“What’s happening when we’re actually doing two things at once? It’s simple. We’ve separated them. Our brain has channels, and as a result we’re able to process different kinds of data in different parts of our brain. This is why you can walk and talk at the same time. There is no channel interference. But here’s the catch: you’re not really focused on both activities. One is happening in the foreground and the other in the background. If you were trying to talk a passenger through landing a DC-10, you’d stop walking. Likewise, if you were walking across a gorge on a rope bridge, you’d likely stop talking.."
Keller continues, "You can do two things at once, but you can’t focus effectively on two things at once. Even my dog Max knows this. When I get caught up with a basketball game on TV, he gives me a good nudge. Apparently, background scratches can be pretty unsatisfying. Many think that because their body is functioning without their conscious direction, they’re multitasking. This is true, but not the way they mean it. A lot of our physical actions, like breathing, are being directed from a different part of our brain than where focus comes from. As a result, there’s no channel conflict. We’re right when we say something is “front and center” or “top of mind,” because that’s where focus occurs--in the prefrontal cortex. When you focus, it’s like shining a spotlight on what matters. You can actually give attention to two things, but that is what’s called “divided attention.” And make no mistake. Take on two things and your attention gets divided. Take on a third and something gets dropped.”
I love this… how often do we allow other people to pull us away from what we KNOW is most important? How often do we allow the buzz, the bing, the flash from our cell phone sitting on our desk DIVIDE our attention from what matters most?
Answer: more often than we think.
Shut down your phone or put it on silent — not vibrate — when you’re working.
Turn off the notifications from your email app when you’re working.

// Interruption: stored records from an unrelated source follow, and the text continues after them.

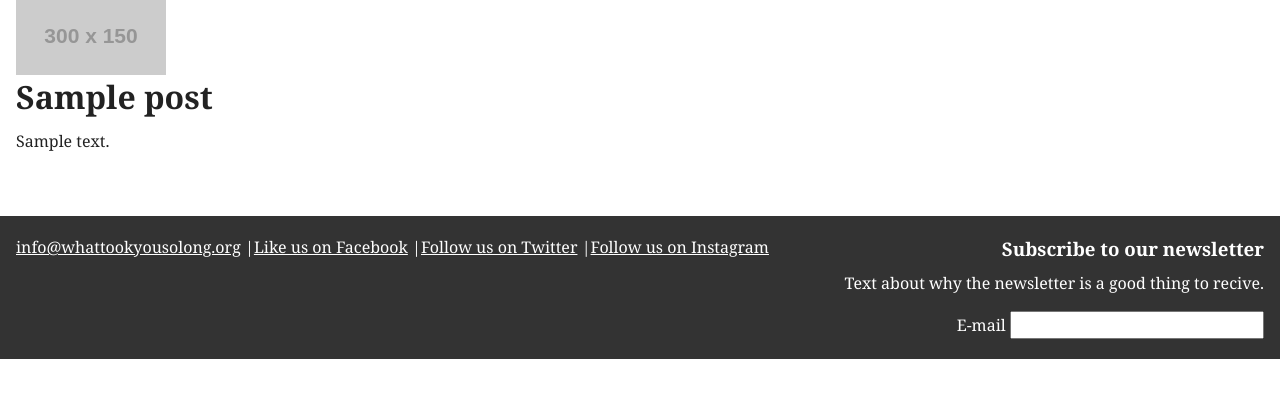
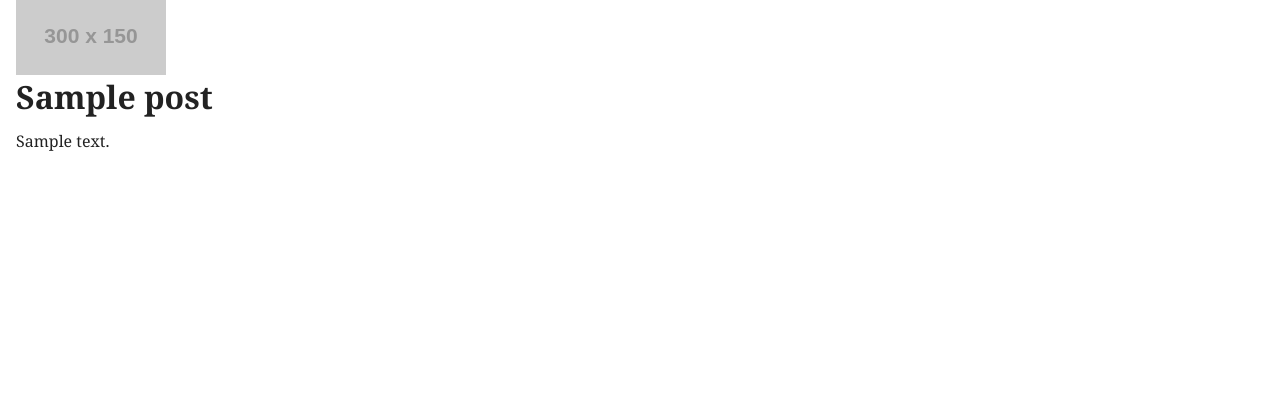
Before and after one commit to frederfred/wtysl-website, a WordPress theme: template web/app/themes/wtysl/index.php in a window 1280 px wide. Shown: the top 398 px of the page. Run offline with PHP 8.4 and a stand-in for WordPress, Linux system fonts and the light colour scheme; the site name, menu and one post (Sample post) are stand-ins, and other content is empty; grey boxes labelled with a size stand in for pictures from a placeholder-image service; style sheets or scripts are compiled from the project's sources; some libraries are stand-ins or nearby versions.

Commit message:
Remove footer

```diff
--- a/web/app/themes/wtysl/assets/stylesheets/application.scss
+++ b/web/app/themes/wtysl/assets/stylesheets/application.scss
@@ -48,7 +48,6 @@
 @import "components/accessibility_aid";
 @import "components/body";
 @import "components/flex_embed";
-@import "components/footer";
 @import "components/grid";
 @import "components/header";
 @import "components/intro";
--- a/web/app/themes/wtysl/assets/stylesheets/components/_footer.scss
+++ /dev/null
@@ -1,52 +0,0 @@
-//
-// Component: Footer
-// =============================================================================
-
-$component-name: "Footer";
-$component-base: ".#{$component-name}";
-
-#{$component-base} {
-  padding: 20px 0;
-  background: $color-brightness-20;
-
-  margin-top: $space-xl;
-
-  &,
-  a {
-    color: $color-white;
-  }
-
-  &-inner {
-    @extend %clearfix;
-  }
-
-  &-contact {
-    @extend %reset-list;
-
-    @include breakpoint($x-large) {
-      float: left;
-    }
-  }
-
-  &-contactItem {
-    display: inline-block;
-
-    &:after {
-      content: " | "
-    }
-
-    &:last-child {
-      &:after {
-        content: none;
-      }
-    }
-  }
-
-  &-newsletter {
-    @include breakpoint($x-large) {
-      float: right;
-
-      text-align: right;
-    }
-  }
-}
--- a/web/app/themes/wtysl/footer.php
+++ b/web/app/themes/wtysl/footer.php
@@ -1,25 +1,4 @@
   </main>
-
-  <footer class="Footer" role="contentinfo">
-    <div class="Wrapper">
-      <div class="Footer-inner">
-        <ul class="Footer-contact">
-          <li class="Footer-contactItem"><a href="mailto:info@whattookyousolong.org">info@whattookyousolong.org</a>
-          <li class="Footer-contactItem"><a href="https://www.facebook.com/WhatTookYouSoLong" target="_blank">Like us on Facebook</a>
-          <li class="Footer-contactItem"><a href="https://twitter.com/wtysl" target="_blank">Follow us on Twitter</a>
-          <li class="Footer-contactItem"><a href="https://instagram.com/wtysl/" target="_blank">Follow us on Instagram</a>
-        </ul>
-
-        <div class="Footer-newsletter">
-          <h3>Subscribe to our newsletter</h3>
-
-          <p>Text about why the newsletter is a good thing to recive.</p>
-
-          <?php echo include_partial("partials/newsletter_form", array("id" => "footer")); ?>
-        </div>
-      </div>
-    </div>
-  </footer>
 
   <?php if (getenv("WP_ENV") === "production"): ?>
     <script>
```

Put up a sign of some sort (more on this later) on your desk to prevent people from disrupting your focus.
And develop the right disciplines today, so you can turn them into habits tomorrow…